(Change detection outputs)
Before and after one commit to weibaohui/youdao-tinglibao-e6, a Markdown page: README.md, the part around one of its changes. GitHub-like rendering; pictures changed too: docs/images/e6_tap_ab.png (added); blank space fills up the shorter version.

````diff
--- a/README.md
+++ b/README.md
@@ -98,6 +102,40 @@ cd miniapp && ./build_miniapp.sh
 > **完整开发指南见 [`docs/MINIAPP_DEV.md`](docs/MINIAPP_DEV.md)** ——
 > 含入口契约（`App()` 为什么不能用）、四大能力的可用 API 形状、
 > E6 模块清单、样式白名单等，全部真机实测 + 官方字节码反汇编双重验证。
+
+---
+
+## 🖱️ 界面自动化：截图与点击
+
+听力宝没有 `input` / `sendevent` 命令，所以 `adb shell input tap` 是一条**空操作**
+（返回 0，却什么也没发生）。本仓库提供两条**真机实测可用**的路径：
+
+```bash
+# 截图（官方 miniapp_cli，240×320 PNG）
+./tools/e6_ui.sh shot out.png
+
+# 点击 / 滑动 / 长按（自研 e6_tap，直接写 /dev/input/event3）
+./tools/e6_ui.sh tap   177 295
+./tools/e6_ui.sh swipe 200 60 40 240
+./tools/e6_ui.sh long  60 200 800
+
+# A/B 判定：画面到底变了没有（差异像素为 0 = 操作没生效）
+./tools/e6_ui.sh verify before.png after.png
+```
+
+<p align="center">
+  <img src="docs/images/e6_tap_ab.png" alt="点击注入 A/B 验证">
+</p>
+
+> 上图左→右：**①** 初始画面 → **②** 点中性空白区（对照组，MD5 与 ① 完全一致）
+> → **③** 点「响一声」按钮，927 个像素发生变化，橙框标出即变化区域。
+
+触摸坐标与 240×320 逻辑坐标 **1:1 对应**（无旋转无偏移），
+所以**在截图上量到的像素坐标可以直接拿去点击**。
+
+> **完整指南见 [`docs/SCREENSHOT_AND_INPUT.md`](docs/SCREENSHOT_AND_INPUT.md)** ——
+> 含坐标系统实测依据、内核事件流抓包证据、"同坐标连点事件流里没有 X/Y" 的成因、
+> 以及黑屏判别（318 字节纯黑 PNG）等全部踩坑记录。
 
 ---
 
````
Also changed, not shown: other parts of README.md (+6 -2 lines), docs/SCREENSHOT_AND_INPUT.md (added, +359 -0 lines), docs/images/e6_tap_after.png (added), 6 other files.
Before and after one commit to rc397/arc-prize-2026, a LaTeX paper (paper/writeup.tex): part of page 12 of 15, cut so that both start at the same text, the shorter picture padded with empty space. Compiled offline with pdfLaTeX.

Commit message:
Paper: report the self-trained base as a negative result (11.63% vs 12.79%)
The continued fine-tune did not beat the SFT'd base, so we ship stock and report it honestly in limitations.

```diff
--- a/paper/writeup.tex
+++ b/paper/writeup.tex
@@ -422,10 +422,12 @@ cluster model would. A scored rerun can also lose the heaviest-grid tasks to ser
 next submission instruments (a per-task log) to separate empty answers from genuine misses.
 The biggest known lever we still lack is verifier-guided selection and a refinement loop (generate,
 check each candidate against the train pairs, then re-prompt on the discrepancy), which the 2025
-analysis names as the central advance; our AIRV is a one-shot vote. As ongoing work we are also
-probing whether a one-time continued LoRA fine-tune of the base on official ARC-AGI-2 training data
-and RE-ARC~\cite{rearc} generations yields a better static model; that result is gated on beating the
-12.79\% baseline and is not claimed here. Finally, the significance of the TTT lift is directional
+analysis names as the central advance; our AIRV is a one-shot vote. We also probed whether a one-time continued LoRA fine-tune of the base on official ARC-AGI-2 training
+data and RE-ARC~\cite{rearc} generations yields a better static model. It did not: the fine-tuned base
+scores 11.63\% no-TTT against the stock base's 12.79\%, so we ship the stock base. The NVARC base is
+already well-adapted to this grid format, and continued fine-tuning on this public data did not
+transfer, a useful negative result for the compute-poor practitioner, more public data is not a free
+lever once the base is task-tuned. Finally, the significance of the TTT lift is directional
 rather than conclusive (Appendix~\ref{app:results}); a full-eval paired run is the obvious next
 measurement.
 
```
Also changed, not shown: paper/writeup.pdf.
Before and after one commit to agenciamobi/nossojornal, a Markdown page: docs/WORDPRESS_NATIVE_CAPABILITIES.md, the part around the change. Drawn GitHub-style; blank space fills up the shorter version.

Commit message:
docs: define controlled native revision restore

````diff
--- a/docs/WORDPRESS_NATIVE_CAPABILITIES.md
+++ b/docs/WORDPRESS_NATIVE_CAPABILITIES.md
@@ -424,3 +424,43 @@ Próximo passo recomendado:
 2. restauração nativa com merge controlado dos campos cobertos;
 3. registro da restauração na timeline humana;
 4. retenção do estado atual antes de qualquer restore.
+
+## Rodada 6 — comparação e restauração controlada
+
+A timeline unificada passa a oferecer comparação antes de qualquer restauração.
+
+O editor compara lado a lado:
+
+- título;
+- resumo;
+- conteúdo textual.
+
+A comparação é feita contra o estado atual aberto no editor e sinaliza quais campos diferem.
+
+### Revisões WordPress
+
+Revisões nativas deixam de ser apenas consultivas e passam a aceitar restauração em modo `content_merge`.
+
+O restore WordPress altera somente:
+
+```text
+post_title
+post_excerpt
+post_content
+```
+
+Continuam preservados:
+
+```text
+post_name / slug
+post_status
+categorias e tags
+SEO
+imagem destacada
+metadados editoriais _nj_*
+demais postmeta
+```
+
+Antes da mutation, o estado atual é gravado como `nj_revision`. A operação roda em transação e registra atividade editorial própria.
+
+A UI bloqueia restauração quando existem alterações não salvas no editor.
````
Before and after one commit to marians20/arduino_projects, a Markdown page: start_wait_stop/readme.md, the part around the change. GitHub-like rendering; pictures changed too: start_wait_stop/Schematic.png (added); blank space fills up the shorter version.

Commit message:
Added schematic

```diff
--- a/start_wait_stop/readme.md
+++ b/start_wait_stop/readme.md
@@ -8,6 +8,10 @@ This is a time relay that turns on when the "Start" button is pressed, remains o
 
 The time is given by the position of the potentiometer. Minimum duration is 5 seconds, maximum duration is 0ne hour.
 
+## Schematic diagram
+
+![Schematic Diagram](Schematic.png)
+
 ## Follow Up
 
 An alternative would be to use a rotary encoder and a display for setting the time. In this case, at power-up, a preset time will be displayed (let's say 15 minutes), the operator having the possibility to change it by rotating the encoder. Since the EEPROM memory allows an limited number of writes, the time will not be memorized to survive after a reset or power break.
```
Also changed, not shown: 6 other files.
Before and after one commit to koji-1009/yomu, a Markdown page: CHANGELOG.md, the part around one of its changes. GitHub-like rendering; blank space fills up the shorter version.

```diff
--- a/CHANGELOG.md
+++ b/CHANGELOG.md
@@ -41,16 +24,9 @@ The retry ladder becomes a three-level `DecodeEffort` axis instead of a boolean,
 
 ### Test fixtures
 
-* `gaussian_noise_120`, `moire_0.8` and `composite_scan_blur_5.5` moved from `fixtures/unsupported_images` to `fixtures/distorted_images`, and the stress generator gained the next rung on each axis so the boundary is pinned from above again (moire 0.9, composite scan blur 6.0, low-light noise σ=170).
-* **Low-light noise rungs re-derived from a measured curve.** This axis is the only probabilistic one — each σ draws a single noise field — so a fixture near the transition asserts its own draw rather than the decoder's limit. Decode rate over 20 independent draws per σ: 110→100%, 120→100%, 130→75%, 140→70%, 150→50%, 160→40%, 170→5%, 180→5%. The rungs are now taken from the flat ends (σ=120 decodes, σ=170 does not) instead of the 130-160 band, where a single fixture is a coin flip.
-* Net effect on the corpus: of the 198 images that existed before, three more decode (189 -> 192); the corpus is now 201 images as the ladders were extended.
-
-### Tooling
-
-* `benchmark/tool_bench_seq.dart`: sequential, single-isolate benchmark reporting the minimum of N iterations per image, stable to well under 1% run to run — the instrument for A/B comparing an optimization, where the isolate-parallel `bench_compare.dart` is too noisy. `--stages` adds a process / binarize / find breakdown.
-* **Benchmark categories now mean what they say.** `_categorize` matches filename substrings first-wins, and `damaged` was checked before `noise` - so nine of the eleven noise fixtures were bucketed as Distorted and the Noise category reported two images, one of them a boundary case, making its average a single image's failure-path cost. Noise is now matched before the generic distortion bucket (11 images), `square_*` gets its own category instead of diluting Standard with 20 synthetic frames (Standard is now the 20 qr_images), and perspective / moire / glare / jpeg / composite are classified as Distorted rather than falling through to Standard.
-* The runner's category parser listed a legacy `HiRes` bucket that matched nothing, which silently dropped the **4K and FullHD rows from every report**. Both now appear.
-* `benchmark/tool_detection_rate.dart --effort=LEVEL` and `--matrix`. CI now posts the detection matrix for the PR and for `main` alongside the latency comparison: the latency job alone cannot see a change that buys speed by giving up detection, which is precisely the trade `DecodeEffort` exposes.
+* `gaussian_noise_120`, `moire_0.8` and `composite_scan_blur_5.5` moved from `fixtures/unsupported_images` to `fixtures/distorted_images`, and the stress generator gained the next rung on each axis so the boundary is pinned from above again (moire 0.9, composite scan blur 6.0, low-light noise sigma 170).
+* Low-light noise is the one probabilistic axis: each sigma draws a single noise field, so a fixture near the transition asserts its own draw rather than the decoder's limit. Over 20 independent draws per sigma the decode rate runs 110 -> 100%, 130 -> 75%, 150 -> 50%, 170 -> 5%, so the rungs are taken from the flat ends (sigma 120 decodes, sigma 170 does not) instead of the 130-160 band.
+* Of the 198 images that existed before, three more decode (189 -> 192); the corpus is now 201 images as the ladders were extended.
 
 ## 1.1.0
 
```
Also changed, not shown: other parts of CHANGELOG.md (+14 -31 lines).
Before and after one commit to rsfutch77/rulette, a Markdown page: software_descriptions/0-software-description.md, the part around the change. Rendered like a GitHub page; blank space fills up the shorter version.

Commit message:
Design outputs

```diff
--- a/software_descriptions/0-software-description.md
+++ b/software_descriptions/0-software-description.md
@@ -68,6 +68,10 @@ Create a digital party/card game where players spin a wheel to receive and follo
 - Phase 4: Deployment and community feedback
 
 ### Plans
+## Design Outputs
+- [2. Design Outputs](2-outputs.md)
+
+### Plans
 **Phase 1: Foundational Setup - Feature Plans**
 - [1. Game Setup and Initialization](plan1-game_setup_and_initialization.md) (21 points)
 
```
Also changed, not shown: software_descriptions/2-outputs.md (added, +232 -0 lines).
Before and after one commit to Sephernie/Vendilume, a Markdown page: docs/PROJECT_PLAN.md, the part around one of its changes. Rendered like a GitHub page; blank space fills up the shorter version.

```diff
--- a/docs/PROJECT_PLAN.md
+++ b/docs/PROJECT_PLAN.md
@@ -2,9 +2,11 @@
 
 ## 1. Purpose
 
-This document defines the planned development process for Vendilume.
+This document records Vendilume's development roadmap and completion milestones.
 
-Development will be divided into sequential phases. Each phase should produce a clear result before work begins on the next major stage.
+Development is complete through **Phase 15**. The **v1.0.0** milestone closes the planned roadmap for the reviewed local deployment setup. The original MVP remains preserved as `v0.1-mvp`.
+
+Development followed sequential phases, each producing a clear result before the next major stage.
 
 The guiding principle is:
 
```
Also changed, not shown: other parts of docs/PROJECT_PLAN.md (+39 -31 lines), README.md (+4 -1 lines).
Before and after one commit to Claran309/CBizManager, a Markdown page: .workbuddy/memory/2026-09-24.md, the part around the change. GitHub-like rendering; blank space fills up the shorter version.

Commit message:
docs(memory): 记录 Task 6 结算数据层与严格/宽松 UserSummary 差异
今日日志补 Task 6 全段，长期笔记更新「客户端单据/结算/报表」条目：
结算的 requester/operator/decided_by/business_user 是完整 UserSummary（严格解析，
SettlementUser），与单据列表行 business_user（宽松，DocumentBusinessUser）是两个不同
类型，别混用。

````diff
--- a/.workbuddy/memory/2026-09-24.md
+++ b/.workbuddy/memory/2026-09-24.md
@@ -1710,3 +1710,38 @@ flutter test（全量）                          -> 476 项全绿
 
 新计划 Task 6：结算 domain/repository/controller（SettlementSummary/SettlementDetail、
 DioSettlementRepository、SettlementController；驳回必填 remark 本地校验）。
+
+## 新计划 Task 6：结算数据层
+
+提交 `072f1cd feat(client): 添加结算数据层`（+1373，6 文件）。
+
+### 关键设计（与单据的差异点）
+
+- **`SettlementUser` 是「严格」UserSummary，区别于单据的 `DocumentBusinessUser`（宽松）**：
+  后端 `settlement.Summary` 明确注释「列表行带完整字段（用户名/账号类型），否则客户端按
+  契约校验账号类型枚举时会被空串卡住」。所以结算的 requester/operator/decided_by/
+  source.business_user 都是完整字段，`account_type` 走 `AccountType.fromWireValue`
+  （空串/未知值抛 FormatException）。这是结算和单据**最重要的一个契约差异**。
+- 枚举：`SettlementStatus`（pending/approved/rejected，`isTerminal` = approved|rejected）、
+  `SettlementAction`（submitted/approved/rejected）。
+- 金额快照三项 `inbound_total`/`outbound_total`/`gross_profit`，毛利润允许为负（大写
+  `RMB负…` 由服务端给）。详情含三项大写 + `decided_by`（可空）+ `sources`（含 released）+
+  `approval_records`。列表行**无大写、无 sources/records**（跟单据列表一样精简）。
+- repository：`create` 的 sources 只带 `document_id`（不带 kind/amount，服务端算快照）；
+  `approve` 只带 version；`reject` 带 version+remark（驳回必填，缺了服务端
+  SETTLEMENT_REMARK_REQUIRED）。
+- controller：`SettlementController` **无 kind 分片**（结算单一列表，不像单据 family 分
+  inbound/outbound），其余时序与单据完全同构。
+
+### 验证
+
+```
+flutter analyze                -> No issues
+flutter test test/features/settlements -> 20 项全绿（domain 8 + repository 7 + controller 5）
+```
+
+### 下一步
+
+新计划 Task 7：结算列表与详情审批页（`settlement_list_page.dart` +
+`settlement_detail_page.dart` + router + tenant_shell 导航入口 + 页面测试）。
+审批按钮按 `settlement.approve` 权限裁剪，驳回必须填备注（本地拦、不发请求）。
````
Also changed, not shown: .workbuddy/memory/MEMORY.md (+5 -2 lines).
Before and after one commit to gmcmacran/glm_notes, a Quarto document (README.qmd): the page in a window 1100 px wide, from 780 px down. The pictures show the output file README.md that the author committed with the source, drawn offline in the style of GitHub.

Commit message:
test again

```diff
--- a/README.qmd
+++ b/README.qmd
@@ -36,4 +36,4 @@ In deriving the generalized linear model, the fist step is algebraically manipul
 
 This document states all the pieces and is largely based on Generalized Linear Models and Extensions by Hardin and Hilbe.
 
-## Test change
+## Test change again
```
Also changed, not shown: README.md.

TASK ITEM. Lines holding "other": copy each one from the records above.

TASK ANSWER.
Also changed, not shown: other parts of README.md (+6 -2 lines), docs/SCREENSHOT_AND_INPUT.md (added, +359 -0 lines), docs/images/e6_tap_after.png (added), 6 other files.
Also changed, not shown: 6 other files.
Also changed, not shown: other parts of CHANGELOG.md (+14 -31 lines).
Also changed, not shown: other parts of docs/PROJECT_PLAN.md (+39 -31 lines), README.md (+4 -1 lines).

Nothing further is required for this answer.